**GIVEN DATA**
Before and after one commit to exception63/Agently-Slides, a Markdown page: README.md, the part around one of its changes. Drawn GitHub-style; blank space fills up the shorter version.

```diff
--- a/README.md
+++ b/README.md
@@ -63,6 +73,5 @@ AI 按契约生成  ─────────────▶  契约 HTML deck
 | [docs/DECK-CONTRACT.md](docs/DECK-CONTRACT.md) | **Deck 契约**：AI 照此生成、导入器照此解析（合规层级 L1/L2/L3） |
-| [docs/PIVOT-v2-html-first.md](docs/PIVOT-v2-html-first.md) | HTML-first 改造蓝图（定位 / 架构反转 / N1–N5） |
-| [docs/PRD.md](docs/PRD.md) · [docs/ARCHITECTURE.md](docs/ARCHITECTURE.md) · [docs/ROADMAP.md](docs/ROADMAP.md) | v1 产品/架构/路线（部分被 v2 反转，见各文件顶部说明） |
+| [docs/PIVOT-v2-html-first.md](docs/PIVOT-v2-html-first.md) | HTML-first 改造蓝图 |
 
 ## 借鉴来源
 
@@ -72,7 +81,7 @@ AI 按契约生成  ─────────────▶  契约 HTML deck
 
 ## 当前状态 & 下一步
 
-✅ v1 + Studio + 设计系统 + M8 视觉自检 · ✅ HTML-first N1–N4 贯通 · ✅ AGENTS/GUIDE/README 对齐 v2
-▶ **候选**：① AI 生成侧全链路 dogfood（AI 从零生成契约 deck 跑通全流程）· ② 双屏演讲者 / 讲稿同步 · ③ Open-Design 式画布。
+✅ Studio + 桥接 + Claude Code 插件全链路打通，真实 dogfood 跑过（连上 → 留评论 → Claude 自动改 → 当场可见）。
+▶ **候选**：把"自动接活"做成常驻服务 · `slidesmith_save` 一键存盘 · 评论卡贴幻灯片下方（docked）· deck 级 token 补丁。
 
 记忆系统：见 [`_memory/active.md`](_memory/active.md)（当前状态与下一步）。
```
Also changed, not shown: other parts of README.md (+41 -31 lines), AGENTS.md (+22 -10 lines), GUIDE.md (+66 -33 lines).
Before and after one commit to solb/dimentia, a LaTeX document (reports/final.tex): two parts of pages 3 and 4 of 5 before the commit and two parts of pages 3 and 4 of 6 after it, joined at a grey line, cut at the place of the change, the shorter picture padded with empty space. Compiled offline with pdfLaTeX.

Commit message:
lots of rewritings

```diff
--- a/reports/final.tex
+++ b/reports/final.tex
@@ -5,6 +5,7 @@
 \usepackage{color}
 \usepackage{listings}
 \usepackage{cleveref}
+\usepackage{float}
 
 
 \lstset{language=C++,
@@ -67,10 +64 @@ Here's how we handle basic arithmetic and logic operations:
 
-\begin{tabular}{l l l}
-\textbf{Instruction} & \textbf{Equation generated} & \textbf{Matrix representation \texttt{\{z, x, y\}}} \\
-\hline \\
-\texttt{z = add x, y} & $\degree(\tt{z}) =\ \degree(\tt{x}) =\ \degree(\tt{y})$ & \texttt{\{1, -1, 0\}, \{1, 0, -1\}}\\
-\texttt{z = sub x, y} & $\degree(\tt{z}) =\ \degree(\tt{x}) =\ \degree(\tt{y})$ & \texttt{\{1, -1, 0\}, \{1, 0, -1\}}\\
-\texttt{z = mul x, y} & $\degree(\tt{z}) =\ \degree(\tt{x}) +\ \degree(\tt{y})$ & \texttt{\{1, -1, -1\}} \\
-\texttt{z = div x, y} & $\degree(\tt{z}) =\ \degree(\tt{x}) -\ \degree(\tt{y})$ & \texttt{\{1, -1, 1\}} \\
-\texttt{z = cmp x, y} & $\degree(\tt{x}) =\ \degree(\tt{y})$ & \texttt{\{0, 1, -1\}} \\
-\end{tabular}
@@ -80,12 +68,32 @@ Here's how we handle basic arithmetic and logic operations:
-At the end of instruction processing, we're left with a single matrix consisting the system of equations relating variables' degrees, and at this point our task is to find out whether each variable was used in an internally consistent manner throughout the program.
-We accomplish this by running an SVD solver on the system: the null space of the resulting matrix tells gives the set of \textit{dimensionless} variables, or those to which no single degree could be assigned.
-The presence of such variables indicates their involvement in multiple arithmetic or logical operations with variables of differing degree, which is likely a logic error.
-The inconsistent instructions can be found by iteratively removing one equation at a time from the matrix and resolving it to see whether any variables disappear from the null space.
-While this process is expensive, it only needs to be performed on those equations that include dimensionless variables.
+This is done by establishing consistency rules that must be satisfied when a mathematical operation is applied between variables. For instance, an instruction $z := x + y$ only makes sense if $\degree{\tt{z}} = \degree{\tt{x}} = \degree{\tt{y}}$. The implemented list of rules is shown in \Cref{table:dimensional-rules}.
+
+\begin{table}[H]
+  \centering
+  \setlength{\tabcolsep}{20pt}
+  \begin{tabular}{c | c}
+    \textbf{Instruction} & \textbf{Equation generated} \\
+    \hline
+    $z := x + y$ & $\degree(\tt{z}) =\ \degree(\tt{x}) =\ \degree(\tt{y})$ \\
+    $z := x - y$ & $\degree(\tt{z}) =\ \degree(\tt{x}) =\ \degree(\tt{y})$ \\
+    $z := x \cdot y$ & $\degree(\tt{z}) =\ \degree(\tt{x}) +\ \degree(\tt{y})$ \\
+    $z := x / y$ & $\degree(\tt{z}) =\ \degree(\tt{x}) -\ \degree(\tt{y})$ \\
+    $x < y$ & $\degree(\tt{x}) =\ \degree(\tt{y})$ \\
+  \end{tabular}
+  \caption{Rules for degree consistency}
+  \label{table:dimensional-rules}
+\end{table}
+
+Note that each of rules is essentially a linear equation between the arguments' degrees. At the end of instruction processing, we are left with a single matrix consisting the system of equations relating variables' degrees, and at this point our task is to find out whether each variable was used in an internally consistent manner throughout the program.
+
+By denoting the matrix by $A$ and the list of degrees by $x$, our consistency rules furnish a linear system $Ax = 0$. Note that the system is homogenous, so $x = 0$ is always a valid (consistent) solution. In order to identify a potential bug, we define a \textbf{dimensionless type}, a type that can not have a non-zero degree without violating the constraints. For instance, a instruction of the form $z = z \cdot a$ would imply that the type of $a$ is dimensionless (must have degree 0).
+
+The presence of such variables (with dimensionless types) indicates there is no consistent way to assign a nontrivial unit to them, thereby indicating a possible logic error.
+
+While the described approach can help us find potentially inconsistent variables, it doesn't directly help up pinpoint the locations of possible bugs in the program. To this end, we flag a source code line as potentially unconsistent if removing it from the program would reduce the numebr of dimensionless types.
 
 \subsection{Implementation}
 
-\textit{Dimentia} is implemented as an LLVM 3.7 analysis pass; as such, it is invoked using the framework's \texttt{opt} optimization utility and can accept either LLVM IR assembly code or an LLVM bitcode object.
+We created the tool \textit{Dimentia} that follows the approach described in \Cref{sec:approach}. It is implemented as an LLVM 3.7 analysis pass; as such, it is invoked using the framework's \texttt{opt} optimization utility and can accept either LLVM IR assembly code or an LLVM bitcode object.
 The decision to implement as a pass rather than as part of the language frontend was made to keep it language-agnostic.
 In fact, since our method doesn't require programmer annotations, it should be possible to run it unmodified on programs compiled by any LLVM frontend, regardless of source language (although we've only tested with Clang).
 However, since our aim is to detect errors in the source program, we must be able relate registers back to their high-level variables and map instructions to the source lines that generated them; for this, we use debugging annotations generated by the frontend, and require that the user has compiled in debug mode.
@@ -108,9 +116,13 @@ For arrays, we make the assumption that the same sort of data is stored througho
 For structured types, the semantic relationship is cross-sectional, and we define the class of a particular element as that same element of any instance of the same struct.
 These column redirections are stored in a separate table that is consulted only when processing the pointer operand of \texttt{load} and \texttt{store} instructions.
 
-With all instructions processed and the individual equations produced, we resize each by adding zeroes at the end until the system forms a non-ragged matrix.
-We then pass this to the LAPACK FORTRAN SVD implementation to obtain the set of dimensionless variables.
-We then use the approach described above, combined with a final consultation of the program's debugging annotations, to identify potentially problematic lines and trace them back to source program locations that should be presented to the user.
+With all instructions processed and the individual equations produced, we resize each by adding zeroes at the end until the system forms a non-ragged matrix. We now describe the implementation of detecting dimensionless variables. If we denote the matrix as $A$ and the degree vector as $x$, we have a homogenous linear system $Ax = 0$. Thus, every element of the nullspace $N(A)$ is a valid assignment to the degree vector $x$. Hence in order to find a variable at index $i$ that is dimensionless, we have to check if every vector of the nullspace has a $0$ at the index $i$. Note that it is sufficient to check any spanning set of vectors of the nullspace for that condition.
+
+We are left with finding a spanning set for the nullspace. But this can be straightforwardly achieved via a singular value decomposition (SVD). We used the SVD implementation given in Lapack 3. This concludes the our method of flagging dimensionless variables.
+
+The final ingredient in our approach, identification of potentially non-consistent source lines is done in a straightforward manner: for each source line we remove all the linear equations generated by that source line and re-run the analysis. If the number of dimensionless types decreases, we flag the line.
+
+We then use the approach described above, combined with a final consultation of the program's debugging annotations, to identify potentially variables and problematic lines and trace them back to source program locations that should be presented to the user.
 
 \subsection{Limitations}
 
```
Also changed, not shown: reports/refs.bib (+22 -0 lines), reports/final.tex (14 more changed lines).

**ASSIGNED TASK**
Work out how many lines in the data hold the word "degrees"; reply with the number alone.

**RESPONSE**
3